Parisian guitar goddess and singer Christine Tassan returns with the outstanding combo Les Imposteures, so named because gypsy jazz is a notoriously male-dominated genre, but these incredible women from Montreal are more than a match for any gypsy jazz combo on the planet! Sharing the bill on Saturday is BC guitar wizard Marc Atkinson with his trio augmented by Cam Wilson on fiddle.

Vancouver's Company B Jazz Band were such a big hit last year that we have invited them back for the Sunday show, which starts a little earlier than the usual start time (7pm instead of 8pm.) Les Imposteures will perform a completely different set on Sunday night, and the evening winds up with the amazingly creative and enjoyable string quartet Van Django!

Full details of the festival can be found 
Updates on Saving St. James Hall and Saving The Hollywood Theatre coming soon!!

I have an important meeting tomorrow (Friday) and will post the latest news as soon as possible after that! Please be patient; negotiations are in progress and we don't want to rock the boat.
Radio Waves
The Edge On Folk airs every Saturday from 8am to noon on CiTR fm 101.9 and On this week's show I'll have more songs from the epic new double CD The Rose of Roscrae by Tom Russell, some vintage Joni Mitchell, a brand new CD by Irish trad. band Danu, new tunes from Lee Harvey Osmond, Alex Cuba, Natalie MacMaster & Donnell Leahy, Pokey LaFarge, Norah Rendell, Le Vent Du Nord, Re Niliu, Dom Flemons, Buena Vista Social Club, as well as previews of Rogue shows including Michael Jerome Browne, Christine Tassan et les Imposteures, Company B Jazz Band, Van Django, Marc Atkinson, Hot Club Of Mars, Cassie & Maggie, Sweet Alibi, Martin Hayes & Dennis Cahill, The Revelers, Laurie Lewis & Kathy Kallick, Chris Ronald, and so much more. Hope you can join me!

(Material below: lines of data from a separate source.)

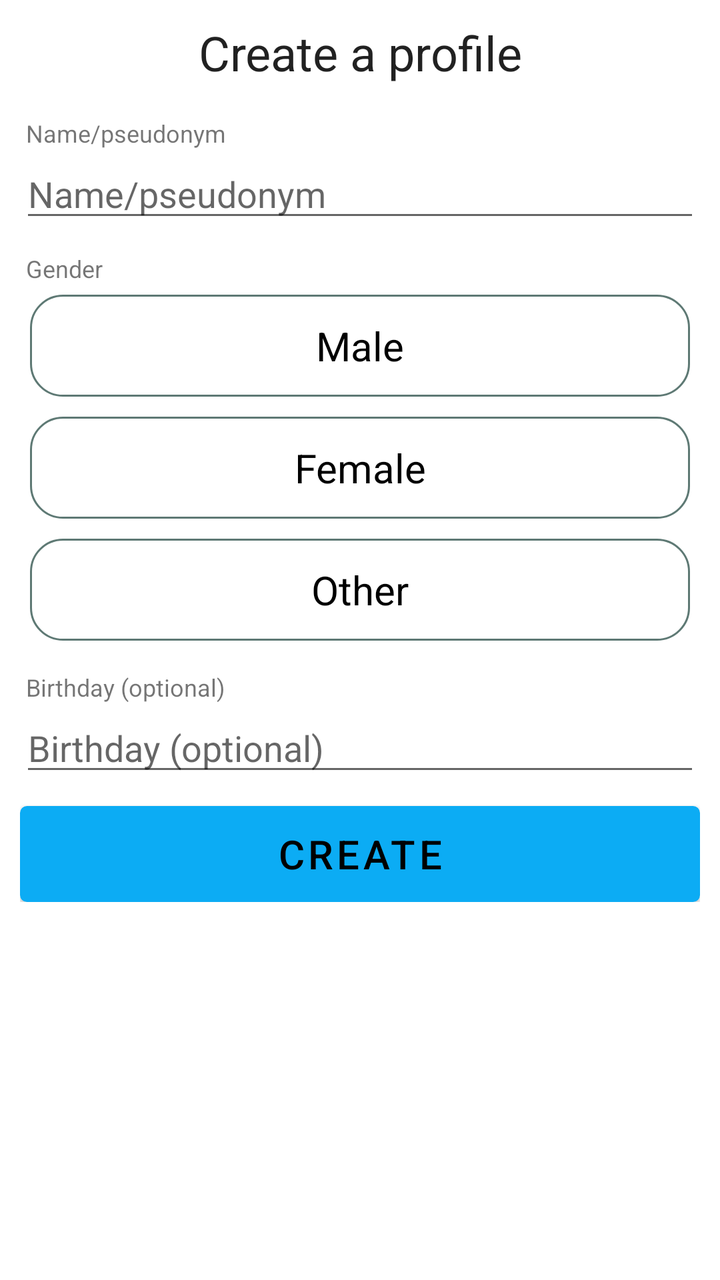
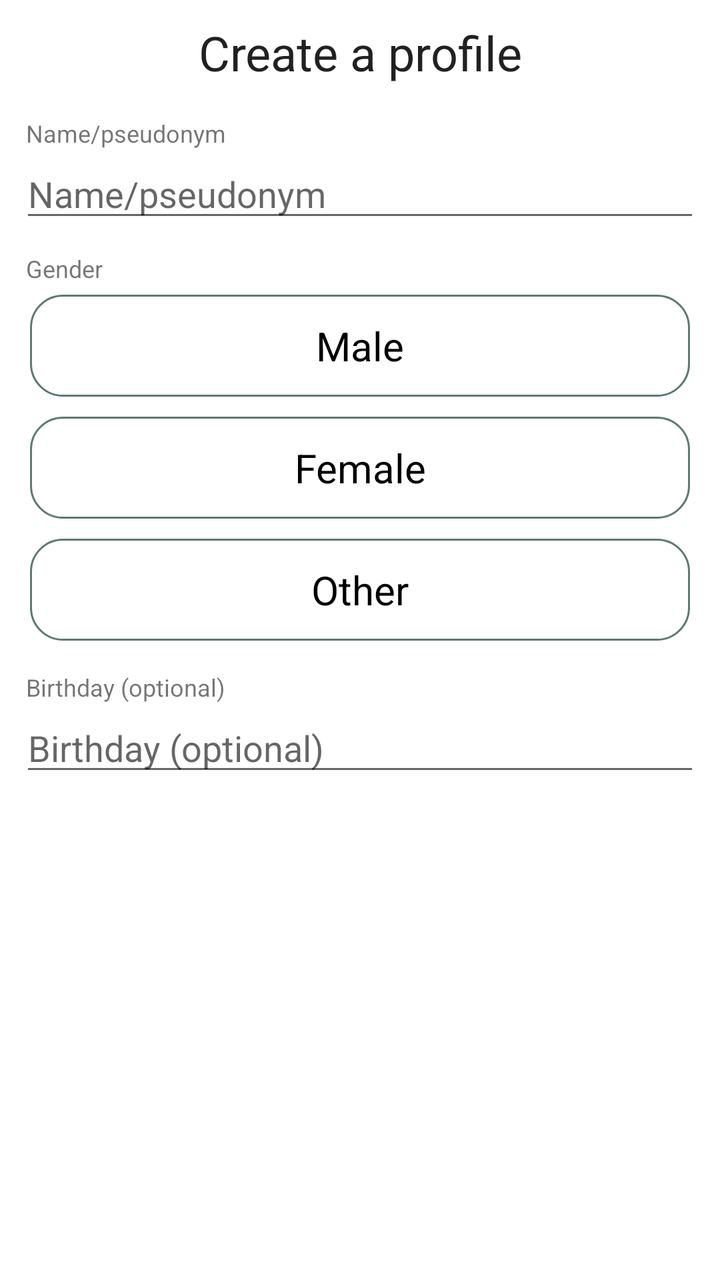

An Android layout rendered at two revisions. The XML below is the earlier revision; the diff shows what the commit changed to produce the second picture.
<!-- AndroidManifest.xml: application theme AppTheme -->
<!-- res/layout/introfragment_newprofile.xml -->
<?xml version="1.0" encoding="utf-8"?>
<layout xmlns:android="http://schemas.android.com/apk/res/android">

    <ScrollView
        android:layout_width="match_parent"
        android:layout_height="match_parent">

        <LinearLayout
            android:layout_width="match_parent"
            android:layout_height="wrap_content"
            android:layout_gravity="top"
            android:fitsSystemWindows="false"
            android:gravity="center"
            android:orientation="vertical"
            android:padding="10dp">

            <TextView
                android:layout_width="match_parent"
                android:layout_height="wrap_content"
                android:gravity="center_horizontal"
                android:text="@string/create_a_profile"
                android:textAppearance="@style/TextAppearance.AppCompat.Headline" />

            <TextView
                android:layout_width="match_parent"
                android:layout_height="wrap_content"
                android:layout_marginStart="2dp"
                android:layout_marginTop="16dp"
                android:text="@string/name_or_pseudo"
                android:textSize="12sp"
                android:labelFor="@id/profileName" />

            <EditText
                android:id="@+id/profileName"
                android:layout_width="match_parent"
                android:layout_height="wrap_content"
                android:hint="@string/name_or_pseudo"
                android:importantForAutofill="no"
                android:inputType="textCapSentences"
                android:singleLine="true" />

            <TextView
                android:layout_width="match_parent"
                android:layout_height="wrap_content"
                android:layout_marginStart="2dp"
                android:layout_marginTop="10dp"
                android:text="@string/gender"
                android:textSize="12sp" />

            <RadioGroup
                android:layout_width="match_parent"
                android:layout_height="wrap_content"
                android:orientation="vertical">

                <RadioButton
                    android:id="@+id/radioButtonMale"
                    android:layout_width="match_parent"
                    android:layout_height="wrap_content"
                    android:minHeight="48dp"
                    android:layout_margin="5dp"
                    android:background="@drawable/radio_button"
                    android:button="@null"
                    android:gravity="center_horizontal"
                    android:padding="12dp"
                    android:text="@string/maleGender"
                    android:textSize="20sp"
                    android:textColor="@android:color/black" />

                <RadioButton
                    android:id="@+id/radioButtonFemale"
                    android:layout_width="match_parent"
                    android:layout_height="wrap_content"
                    android:minHeight="48dp"
                    android:layout_margin="5dp"
                    android:background="@drawable/radio_button"
                    android:button="@null"
                    android:checked="true"
                    android:gravity="center_horizontal"
                    android:padding="12dp"
                    android:text="@string/femaleGender"
                    android:textSize="20sp"
                    android:textColor="@android:color/black" />

                <RadioButton
                    android:id="@+id/radioButtonOtherGender"
                    android:layout_width="match_parent"
                    android:layout_height="wrap_content"
                    android:minHeight="48dp"
                    android:layout_margin="5dp"
                    android:background="@drawable/radio_button"
                    android:button="@null"
                    android:gravity="center_horizontal"
                    android:padding="12dp"
                    android:text="@string/otherGender"
                    android:textSize="20sp"
                    android:textColor="@android:color/black" />

            </RadioGroup>

            <TextView
                android:layout_width="match_parent"
                android:layout_height="wrap_content"
                android:layout_marginStart="2dp"
                android:layout_marginTop="10dp"
                android:text="@string/birthday_optional"
                android:textSize="12sp"
                android:labelFor="@id/profileBirthday" />

            <EditText
                android:id="@+id/profileBirthday"
                android:layout_width="match_parent"
                android:layout_height="wrap_content"
                android:background="?attr/editTextBackground"
                android:hint="@string/birthday_optional"
                android:focusable="false"
                android:clickable="true"
                android:textSize="18sp" />

            <Button
                android:id="@+id/create_newprofil"
                android:layout_width="match_parent"
                android:layout_height="wrap_content"
                android:layout_marginTop="10dp"
                android:minHeight="48dp"
                android:background="@drawable/round_corner_button"
                android:text="@string/create"
                android:textColor="@android:color/black"
                android:textSize="20sp"/>

        </LinearLayout>
    </ScrollView>
</layout>
<!-- resources referenced by this layout -->
<resources>
  <!-- drawable radio_button (drawable) -->
  <?xml version="1.0" encoding="utf-8"?>
  <selector xmlns:android="http://schemas.android.com/apk/res/android">
      <item android:state_checked="true">
          <shape android:shape="rectangle">
              <corners android:radius="16dp" />
              <stroke android:width="1dip" android:color="#5e7974" />
              <gradient android:angle="-90" android:centerColor="@color/green" android:endColor="@color/green" android:startColor="@color/green" />
          </shape>
      </item>
      <item android:state_focused="true">
          <shape android:shape="rectangle">
              <corners android:radius="16dp" />
              <stroke android:width="1dip" android:color="#5e7974" />
              <solid android:color="@color/record_background_even" />
          </shape>
      </item>
      <item>
          <shape android:shape="rectangle">
              <corners android:radius="16dp" />
              <stroke android:width="1dip" android:color="#5e7974" />
              <gradient android:angle="-90" android:endColor="@android:color/white" android:startColor="@android:color/white" />
          </shape>
      </item>
  </selector>
  <!-- drawable round_corner_button (drawable) -->
  <?xml version="1.0" encoding="utf-8"?>
  <selector xmlns:android="http://schemas.android.com/apk/res/android">
      <item android:state_pressed="true">
          <shape android:shape="rectangle">
              <corners android:radius="3dip" />
              <stroke android:width="1dip" android:color="#5e7974" />
              <gradient android:angle="-90" android:endColor="@android:color/white" android:startColor="@color/record_background_even" />
          </shape>
      </item>
      <item android:state_focused="true">
          <shape android:shape="rectangle">
              <corners android:radius="3dip" />
              <stroke android:width="1dip" android:color="#5e7974" />
              <solid android:color="@color/record_background_even" />
          </shape>
      </item>
      <item>
          <shape android:shape="rectangle">
              <corners android:radius="3dip" />
              <stroke android:width="1dip" android:color="#5e7974" />
              <gradient android:angle="-90" android:endColor="@android:color/white" android:startColor="@android:color/white" />
          </shape>
      </item>
  </selector>
  <string name="birthday_optional">Birthday (optional)</string>
  <string name="create">Create</string>
  <string name="create_a_profile">Create a profile</string>
  <string name="femaleGender">Female</string>
  <string name="gender">Gender</string>
  <string name="maleGender">Male</string>
  <string name="name_or_pseudo">Name/pseudonym</string>
  <string name="otherGender">Other</string>
  <style name="AppTheme" parent="Theme.MaterialComponents.DayNight.NoActionBar">
          <item name="windowActionBar">false</item>
          <item name="preferenceTheme">@style/PreferenceThemeOverlay.v14.Material</item>
          <item name="cardViewStyle">@style/CardViewStyle</item>
          <item name="coordinatorLayoutStyle">@style/Widget.Support.CoordinatorLayout</item>
          <item name="floatingActionButtonStyle">@style/Widget.Design.FloatingActionButton</item>
          <item name="colorPrimary">@color/toolbar_background</item>
          <item name="colorPrimaryVariant">@color/add_button_background</item>
          <item name="colorOnPrimary">@color/daily_calorie_spinner_dropdown</item>
      </style>
  <color name="record_background_even">#CCEAF4</color>
  <style name="CardViewStyle" parent="CardView">
          <item name="android:layout_width">match_parent</item>
          <item name="android:layout_height">wrap_content</item>
          <item name="android:layout_margin">3dp</item>
          <item name="cardCornerRadius">5dp</item>
      </style>
  <color name="toolbar_background">#0CACF4</color>
  <color name="add_button_background">#FFFFFF</color>
  <color name="daily_calorie_spinner_dropdown">#000000</color>
</resources>

<!-- the commit's change to res/layout/introfragment_newprofile.xml (unified diff, before → after) -->
@@ -1,5 +1,6 @@
 <?xml version="1.0" encoding="utf-8"?>
-<layout xmlns:android="http://schemas.android.com/apk/res/android">
+<layout xmlns:tools="http://schemas.android.com/tools"
+    xmlns:android="http://schemas.android.com/apk/res/android">
 
     <ScrollView
         android:layout_width="match_parent"
@@ -116,17 +117,6 @@
                 android:clickable="true"
                 android:textSize="18sp" />
 
-            <Button
-                android:id="@+id/create_newprofil"
-                android:layout_width="match_parent"
-                android:layout_height="wrap_content"
-                android:layout_marginTop="10dp"
-                android:minHeight="48dp"
-                android:background="@drawable/round_corner_button"
-                android:text="@string/create"
-                android:textColor="@android:color/black"
-                android:textSize="20sp"/>
-
         </LinearLayout>
     </ScrollView>
 </layout>
<!-- resource entries referenced after the edit -->
@@ -25,33 +25,7 @@
           </shape>
       </item>
   </selector>
-  <!-- drawable round_corner_button (drawable) -->
-  <?xml version="1.0" encoding="utf-8"?>
-  <selector xmlns:android="http://schemas.android.com/apk/res/android">
-      <item android:state_pressed="true">
-          <shape android:shape="rectangle">
-              <corners android:radius="3dip" />
-              <stroke android:width="1dip" android:color="#5e7974" />
-              <gradient android:angle="-90" android:endColor="@android:color/white" android:startColor="@color/record_background_even" />
-          </shape>
-      </item>
-      <item android:state_focused="true">
-          <shape android:shape="rectangle">
-              <corners android:radius="3dip" />
-              <stroke android:width="1dip" android:color="#5e7974" />
-              <solid android:color="@color/record_background_even" />
-          </shape>
-      </item>
-      <item>
-          <shape android:shape="rectangle">
-              <corners android:radius="3dip" />
-              <stroke android:width="1dip" android:color="#5e7974" />
-              <gradient android:angle="-90" android:endColor="@android:color/white" android:startColor="@android:color/white" />
-          </shape>
-      </item>
-  </selector>
   <string name="birthday_optional">Birthday (optional)</string>
-  <string name="create">Create</string>
   <string name="create_a_profile">Create a profile</string>
   <string name="femaleGender">Female</string>
   <string name="gender">Gender</string>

Radio Rogue is still going strong with a constantly changing stream of songs by all our performers. I'll add a few new releases over the weekend too. You can tune in by pointing your browser to
any time day or night.